According to new research conducted in the UK, one in every 8 soldiers who returns home from combat has been involved in a domestic violence incident.

The research was conducted by the King's Center for Military Health Research, and involved 13,000 British army veterans returning from Iraq and Afghanistan. The researchers say that they have found an association between combat, and violence levels at home. Often, the domestic violence is targeted against spouses.

According to the researchers, in approximately a third of the cases, the victims were family members, including wives, or girlfriends. There's a two-fold link between being in combat, and a risk of being involved in domestic violence incidents after returning from deployment.

Moreover, the researchers found that the incidents of violence are much more likely to increase depending on the number of deployments. Veterans who had been on more than one deployment were found to be more likely to report violent behavior.

The British Ministry of Defense however has denied the findings of the research. According to the Ministry Of Defense, there is no evidence to indicate that veterans returning from combat have a much higher domestic violence problem, compared to the civilian community. The Ministry of Defense also states that the military does provide support to victims of violence in the military, as well as a wide range of resources for help and information to these individuals.

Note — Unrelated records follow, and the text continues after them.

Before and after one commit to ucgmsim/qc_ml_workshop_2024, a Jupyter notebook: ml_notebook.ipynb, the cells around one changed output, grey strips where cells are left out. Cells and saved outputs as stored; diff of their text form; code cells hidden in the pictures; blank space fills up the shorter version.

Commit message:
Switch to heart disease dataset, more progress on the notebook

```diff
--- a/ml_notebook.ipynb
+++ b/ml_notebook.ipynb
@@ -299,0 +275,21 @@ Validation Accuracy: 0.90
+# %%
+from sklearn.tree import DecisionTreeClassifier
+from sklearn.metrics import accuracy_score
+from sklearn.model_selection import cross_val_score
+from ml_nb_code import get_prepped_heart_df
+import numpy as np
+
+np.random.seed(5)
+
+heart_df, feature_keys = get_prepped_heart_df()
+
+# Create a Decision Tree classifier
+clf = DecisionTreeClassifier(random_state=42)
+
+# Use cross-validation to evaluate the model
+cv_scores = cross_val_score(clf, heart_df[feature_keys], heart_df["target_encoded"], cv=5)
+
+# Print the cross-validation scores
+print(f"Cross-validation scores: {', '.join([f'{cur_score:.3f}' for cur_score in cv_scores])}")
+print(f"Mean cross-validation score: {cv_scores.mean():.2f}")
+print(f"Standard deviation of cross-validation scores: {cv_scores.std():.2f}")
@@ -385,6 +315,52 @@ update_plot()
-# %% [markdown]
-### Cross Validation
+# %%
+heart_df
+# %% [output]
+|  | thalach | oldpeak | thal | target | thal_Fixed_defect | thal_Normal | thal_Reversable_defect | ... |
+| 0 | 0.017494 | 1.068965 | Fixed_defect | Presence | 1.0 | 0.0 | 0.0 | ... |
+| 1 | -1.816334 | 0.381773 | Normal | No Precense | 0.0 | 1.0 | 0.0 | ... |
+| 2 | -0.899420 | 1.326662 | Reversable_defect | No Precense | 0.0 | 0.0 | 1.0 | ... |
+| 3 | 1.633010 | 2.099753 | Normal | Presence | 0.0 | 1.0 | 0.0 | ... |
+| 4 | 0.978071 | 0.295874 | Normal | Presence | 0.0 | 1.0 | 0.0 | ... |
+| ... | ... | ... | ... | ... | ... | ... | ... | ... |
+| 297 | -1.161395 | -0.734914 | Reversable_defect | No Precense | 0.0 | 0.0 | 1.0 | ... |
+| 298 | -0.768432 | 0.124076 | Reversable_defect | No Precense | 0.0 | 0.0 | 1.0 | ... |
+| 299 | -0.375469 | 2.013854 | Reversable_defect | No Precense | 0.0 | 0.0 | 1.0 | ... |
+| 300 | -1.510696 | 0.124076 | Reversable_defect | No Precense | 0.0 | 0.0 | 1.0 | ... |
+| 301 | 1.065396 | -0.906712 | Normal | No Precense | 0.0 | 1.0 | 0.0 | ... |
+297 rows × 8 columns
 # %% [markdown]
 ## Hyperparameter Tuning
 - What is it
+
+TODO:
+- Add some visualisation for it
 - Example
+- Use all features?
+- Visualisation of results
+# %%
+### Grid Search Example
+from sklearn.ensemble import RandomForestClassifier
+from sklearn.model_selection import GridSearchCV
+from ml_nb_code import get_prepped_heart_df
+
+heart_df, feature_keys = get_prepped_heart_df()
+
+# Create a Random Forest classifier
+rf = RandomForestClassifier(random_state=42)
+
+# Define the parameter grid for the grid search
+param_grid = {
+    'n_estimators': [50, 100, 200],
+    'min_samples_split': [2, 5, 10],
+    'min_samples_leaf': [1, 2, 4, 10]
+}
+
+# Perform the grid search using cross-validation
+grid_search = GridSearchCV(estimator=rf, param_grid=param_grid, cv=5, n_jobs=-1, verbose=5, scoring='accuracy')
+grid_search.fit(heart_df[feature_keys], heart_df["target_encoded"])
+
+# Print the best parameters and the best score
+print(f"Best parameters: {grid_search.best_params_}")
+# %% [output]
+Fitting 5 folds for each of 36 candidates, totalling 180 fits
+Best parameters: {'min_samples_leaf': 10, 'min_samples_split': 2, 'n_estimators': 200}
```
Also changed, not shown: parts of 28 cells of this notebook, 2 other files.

In the UK, these studies are likely to be taken especially seriously, because they come soon after a case involving a 24-year-old ex-soldier, who was recently jailed for gunning down his landlady. The soldier had just returned from serving in Afghanistan, and had been diagnosed with post traumatic stress disorder. He killed his 52-year-old landlady at her home. According to reports, his post traumatic stress disorder was not diagnosed in time or treated properly.